Going by the trends in retail grocery, online ordering of groceries and meal kits likely stand near the top. But by the numbers, the vast majority of Americans are doing neither, a new Gallup poll finds.
Of 1,033 U.S. adults surveyed, 84% said they never order groceries online and 89% never order meal kits, according to Gallup, which released the study results this week.
The small percentage of consumers that do order groceries or meal kits online don’t do it very often. Just 11% reported they order groceries online for pickup or delivery twice a month or less, and 4% said they do so once a week or more. Meanwhile, 9% of respondents order meal kits for home delivery two times monthly or less, and only 1% do so once weekly or more.

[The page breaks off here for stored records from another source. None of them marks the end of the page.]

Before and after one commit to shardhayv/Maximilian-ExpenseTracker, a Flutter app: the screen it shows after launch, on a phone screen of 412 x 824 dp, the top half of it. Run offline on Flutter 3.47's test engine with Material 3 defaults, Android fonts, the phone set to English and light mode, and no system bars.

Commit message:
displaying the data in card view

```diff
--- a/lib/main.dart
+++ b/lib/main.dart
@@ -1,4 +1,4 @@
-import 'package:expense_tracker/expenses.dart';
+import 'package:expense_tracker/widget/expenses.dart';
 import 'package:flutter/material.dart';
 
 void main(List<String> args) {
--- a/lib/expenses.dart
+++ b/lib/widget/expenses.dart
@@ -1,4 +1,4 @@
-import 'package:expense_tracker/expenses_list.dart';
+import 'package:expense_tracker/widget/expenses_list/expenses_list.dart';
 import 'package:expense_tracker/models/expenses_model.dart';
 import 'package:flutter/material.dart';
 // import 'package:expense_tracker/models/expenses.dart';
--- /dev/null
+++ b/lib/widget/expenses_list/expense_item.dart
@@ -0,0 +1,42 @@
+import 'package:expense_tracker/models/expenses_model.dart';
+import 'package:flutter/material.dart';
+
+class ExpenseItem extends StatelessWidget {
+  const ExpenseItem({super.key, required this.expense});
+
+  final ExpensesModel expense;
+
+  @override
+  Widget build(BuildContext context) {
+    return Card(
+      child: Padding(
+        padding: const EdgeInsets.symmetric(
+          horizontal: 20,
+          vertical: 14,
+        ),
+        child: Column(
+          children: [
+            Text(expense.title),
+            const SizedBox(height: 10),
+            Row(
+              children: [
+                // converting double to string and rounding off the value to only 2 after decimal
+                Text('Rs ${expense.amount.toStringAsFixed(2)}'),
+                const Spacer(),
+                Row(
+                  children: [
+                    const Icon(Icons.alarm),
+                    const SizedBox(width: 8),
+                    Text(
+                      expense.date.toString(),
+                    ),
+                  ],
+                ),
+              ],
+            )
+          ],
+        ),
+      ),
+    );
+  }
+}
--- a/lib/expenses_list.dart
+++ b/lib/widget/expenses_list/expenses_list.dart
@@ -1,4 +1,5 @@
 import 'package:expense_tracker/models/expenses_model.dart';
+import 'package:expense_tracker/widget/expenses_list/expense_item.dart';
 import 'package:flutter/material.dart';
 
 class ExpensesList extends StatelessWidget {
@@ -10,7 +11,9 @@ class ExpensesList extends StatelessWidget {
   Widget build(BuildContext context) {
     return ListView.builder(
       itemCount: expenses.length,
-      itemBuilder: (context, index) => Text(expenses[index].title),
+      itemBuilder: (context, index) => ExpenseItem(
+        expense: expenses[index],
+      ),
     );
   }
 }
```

Brick-and-mortar stores remain Americans’ avenue of choice for getting their groceries, Gallup’s findings show. Eighty-one percent of respondents shop for groceries at a supermarket or other store at least once a week, and 18% do it twice per month or less.

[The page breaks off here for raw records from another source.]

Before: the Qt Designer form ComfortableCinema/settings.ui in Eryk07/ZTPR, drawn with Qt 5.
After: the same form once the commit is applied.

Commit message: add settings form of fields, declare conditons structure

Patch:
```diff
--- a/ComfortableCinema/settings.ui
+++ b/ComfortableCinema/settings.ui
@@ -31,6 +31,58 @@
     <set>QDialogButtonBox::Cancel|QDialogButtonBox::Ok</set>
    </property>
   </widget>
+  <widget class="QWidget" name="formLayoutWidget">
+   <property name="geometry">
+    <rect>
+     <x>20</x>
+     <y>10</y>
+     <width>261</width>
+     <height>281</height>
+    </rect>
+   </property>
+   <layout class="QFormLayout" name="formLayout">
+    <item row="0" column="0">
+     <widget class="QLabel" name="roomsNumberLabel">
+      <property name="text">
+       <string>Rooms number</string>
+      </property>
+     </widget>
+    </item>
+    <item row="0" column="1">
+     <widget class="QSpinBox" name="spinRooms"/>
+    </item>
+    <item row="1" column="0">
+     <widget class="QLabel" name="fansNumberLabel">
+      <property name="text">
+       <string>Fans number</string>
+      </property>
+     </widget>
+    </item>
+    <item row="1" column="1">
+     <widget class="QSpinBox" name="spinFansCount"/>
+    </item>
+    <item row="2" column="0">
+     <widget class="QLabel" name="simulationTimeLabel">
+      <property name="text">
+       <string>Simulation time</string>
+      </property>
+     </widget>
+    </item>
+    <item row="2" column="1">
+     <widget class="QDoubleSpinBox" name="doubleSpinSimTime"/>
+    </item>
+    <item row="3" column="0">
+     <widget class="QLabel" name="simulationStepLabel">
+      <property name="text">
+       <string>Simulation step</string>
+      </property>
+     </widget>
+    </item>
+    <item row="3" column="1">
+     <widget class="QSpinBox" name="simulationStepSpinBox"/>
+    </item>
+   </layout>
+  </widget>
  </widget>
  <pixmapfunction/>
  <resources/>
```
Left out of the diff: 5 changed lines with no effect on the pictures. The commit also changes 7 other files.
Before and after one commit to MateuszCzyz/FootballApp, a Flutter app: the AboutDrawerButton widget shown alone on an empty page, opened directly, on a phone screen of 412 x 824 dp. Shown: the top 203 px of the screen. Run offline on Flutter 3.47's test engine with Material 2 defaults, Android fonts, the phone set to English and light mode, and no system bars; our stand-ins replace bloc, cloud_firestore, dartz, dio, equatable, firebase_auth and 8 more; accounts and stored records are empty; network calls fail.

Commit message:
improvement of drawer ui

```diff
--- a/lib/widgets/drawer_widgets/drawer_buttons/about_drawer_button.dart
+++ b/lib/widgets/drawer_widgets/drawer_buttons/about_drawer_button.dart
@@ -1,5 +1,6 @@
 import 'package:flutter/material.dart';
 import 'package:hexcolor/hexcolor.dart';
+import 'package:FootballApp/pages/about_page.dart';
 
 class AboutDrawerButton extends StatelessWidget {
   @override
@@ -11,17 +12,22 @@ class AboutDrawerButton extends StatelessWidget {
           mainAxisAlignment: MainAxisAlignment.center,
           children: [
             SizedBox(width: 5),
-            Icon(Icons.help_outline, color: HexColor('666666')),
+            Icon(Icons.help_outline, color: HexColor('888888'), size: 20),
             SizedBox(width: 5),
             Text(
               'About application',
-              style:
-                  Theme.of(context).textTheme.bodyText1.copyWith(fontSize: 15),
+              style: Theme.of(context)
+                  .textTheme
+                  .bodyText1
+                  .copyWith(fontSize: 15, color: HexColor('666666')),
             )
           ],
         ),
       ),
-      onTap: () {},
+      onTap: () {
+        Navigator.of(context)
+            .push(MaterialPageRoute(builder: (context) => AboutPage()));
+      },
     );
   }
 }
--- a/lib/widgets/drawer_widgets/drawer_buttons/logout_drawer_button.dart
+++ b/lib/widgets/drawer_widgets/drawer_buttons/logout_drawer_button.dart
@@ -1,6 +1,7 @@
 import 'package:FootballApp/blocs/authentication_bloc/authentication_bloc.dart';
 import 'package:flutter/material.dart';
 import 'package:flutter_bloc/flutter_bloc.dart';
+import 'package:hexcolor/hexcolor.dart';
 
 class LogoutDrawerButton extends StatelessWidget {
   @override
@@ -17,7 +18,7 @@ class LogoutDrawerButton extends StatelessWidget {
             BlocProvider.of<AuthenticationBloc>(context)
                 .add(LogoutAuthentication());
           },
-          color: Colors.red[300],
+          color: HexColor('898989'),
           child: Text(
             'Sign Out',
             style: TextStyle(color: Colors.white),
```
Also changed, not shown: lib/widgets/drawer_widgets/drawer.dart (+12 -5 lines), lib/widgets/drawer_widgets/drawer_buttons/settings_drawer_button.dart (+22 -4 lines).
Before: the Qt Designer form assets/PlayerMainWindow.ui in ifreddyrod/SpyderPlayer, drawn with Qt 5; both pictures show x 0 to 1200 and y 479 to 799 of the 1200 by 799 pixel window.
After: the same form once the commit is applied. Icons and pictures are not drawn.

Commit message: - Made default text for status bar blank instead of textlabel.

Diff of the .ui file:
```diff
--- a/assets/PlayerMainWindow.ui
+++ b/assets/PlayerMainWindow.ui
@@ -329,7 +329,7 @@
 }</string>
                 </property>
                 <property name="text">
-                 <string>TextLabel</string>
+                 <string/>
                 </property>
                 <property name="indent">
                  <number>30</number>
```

The frequency of U.S. consumers who buy meals also is high. Half of those polled said they eat out at a restaurant twice a month, and 45% go to a restaurant at least once weekly. Many opt for takeout or delivery of food from a restaurant or pizzeria, with 53% doing so two times per month and 31% getting takeout once a week or more.

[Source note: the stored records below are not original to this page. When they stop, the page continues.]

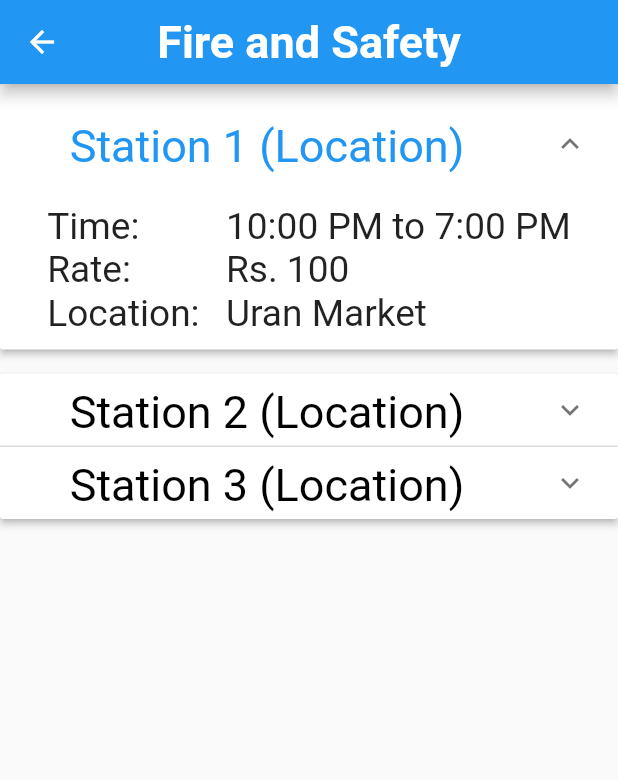
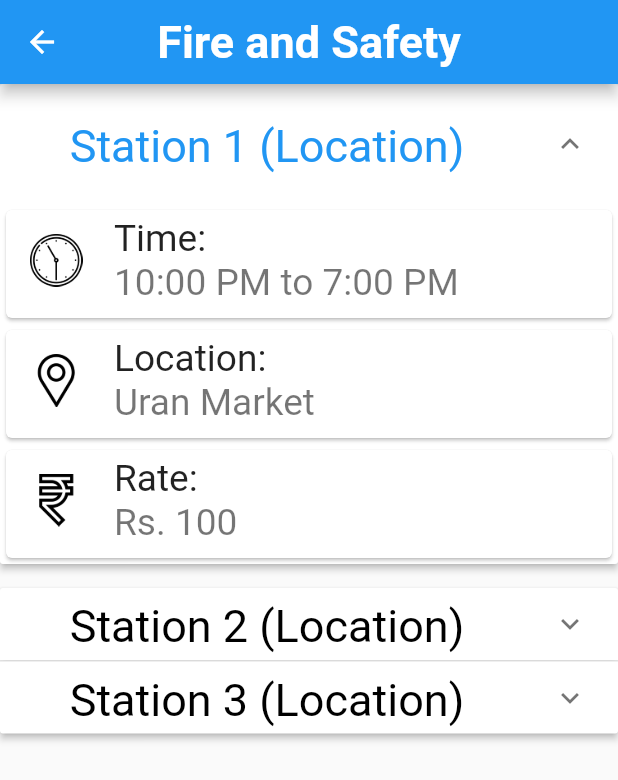
Before and after one commit to waqarshaikh/Essential-Services, a Flutter app: the FireAndSafety screen opened directly, after a tap on "Station 1 (Location)", on a phone screen of 412 x 824 dp. Shown: the top 780 px of the screen. Run offline on Flutter 3.47's test engine with Material 2 defaults, Android fonts, the light colour scheme and no system bars; our stand-ins replace splashscreen.

Commit message:
commit on master

```diff
--- a/lib/expantion_panel_bulder.dart
+++ b/lib/expantion_panel_bulder.dart
@@ -24,9 +24,6 @@ class ExpantionPanelBuilder {
           );
         },
         isExpanded: item.isExpanded,
-        body: Container(
-          child: item.rowBuilder(context),
-          padding: EdgeInsets.fromLTRB(20.0, 0.0, 20.0, 10.0),
-        ));
+        body:  item.rowBuilder(context),);
   }
 }
--- a/lib/item.dart
+++ b/lib/item.dart
@@ -10,27 +10,92 @@ class Item {
   String headerValue;
 
   Widget rowBuilder(BuildContext context) {
-    return Row(
-      mainAxisAlignment: MainAxisAlignment.spaceEvenly,
+    return Column(
       children: <Widget>[
-        Column(
-          crossAxisAlignment: CrossAxisAlignment.start,
-          children: <Widget>[
-            customText(text: 'Time: ', context: context),
-            customText(text: 'Rate: ', context: context),
-            customText(text: 'Location: ', context: context),
-          ],
+        Card(
+          child: ListTile(
+            leading: Image(
+              image: AssetImage('lib/assets/images/wall-clock.png'),
+              height: 35.0,
+              width: 35.0,
+            ),
+            title: customText(text: 'Time: ', context: context),
+            subtitle: customText(text: shop.time, context: context),
+          ),
         ),
-        Column(
-          crossAxisAlignment: CrossAxisAlignment.start,
-          children: <Widget>[
-            customText(text: shop.time, context: context),
-            customText(text: shop.rate, context: context),
-            customText(text: shop.location, context: context),
-          ],
+        Card(
+          child: ListTile(
+            leading: Image(
+              image: AssetImage('lib/assets/images/pin.png'),
+              height: 35.0,
+              width: 35.0,
+            ),
+            title: customText(text: 'Location: ', context: context),
+            subtitle: customText(text: shop.location, context: context),
+          ),
+        ),
+        Card(
+          child: ListTile(
+            leading: Image(
+              image: AssetImage('lib/assets/images/rupee.png'),
+              height: 35.0,
+              width: 35.0,
+            ),
+            title: customText(text: 'Rate: ', context: context),
+            subtitle: customText(text: shop.rate, context: context),
+          ),
         ),
       ],
     );
+
+    // return Row(
+    //   mainAxisAlignment: MainAxisAlignment.spaceEvenly,
+    //   children: <Widget>[
+    //     Column(
+    //       crossAxisAlignment: CrossAxisAlignment.start,
+    //       children: <Widget>[
+    //         Row(
+    //           children: <Widget>[
+    //             Image(
+    //               image: AssetImage('lib/assets/images/wall-clock.png'),
+    //               height: 20.0,
+    //               width: 20.0,
+    //             ),
+    //             customText(text: 'Time: ', context: context),
+    //           ],
+    //         ),
+    //         Row(
+    //           children: <Widget>[
+    //             Image(
+    //               image: AssetImage('lib/assets/images/rupee.png'),
+    //               height: 20.0,
+    //               width: 20.0,
+    //             ),
+    //             customText(text: 'Rate: ', context: context),
+    //           ],
+    //         ),
+    //         Row(
+    //           children: <Widget>[
+    //             Image(
+    //               image: AssetImage('lib/assets/images/pin.png'),
+    //               height: 20.0,
+    //               width: 20.0,
+    //             ),
+    //             customText(text: 'Location: ', context: context),
+    //           ],
+    //         ),
+    //       ],
+    //     ),
+    //     Column(
+    //       crossAxisAlignment: CrossAxisAlignment.start,
+    //       children: <Widget>[
+    //         customText(text: shop.time, context: context),
+    //         customText(text: shop.rate, context: context),
+    //         customText(text: shop.location, context: context),
+    //       ],
+    //     ),
+    //   ],
+    // );
   }
 }
 
--- a/pubspec.yaml
+++ b/pubspec.yaml
@@ -28,6 +28,7 @@ dependencies:
   material_design_icons_flutter: ^4.0.5345
   auto_size_text: ^2.1.0
   animator: ^2.0.1
+  animated_text_kit: ^2.2.0
 
   # The following adds the Cupertino Icons font to your application.
   # Use with the CupertinoIcons class for iOS style icons.
```
Also changed, not shown: lib/screens/logo_animation.dart (+40 -8 lines), lib/assets/images/pin.png (added), lib/assets/images/rupee.png (added), lib/assets/images/wall-clock.png (added), pubspec.lock.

“Americans overall remain traditionalists when it comes to purchasing food, relying mostly on grocery shopping rather than services that bring food to them,” Lydia Saad, senior editor and advanced consultant at Gallup, wrote in the survey report.
“Services like PeaPod, Instacart, Shipt and Amazon Fresh that cut out the trip to the grocery store appeal mainly to those short on time: parents with children younger than age 18 and employed adults,” she said. “Higher-income Americans are also bigger adopters of grocery delivery, either because higher income means they can afford more groceries or they have greater access to mobile technology like smartphones and tablets that make ordering online easier.”
Indeed, 14% of respondents with a child younger than 18 in their household reported they order groceries online at least once a month, compared with 7% for those without kids. Similarly, 12% of people earning $75,000 said they buy groceries online versus 7% of consumers in lower income categories.
Gallup didn’t identify any significant demographic differences among Americans who order meal kits.
“Because routine use of meal preparation kits is low across all demographic groups, it is difficult to speculate on what the best target markets are,” Saad explained. “The recent trend of firms like Blue Apron and Plated selling their meal kits in retail stores may prove more successful, offering Americans the ultimate convenience.”
Saad noted that technology probably isn’t a hurdle for U.S. consumers in purchasing food via digital channels, given the willingness that Americans already have shown to buy goods online. So other factors are at play.
“Food can be one of the biggest line items in people’s household budget, and going to the store — including comparison shopping among stores — may afford more control over getting the lowest prices. Others may simply enjoy browsing a grocery store for inspiration, prefer to pick out their own perishables or not want to plan ahead for meals,” Saad said. “If dinner is not in the fridge, then a trip to the store or a restaurant solves the problem. And if that’s too much trouble, there’s always takeout.”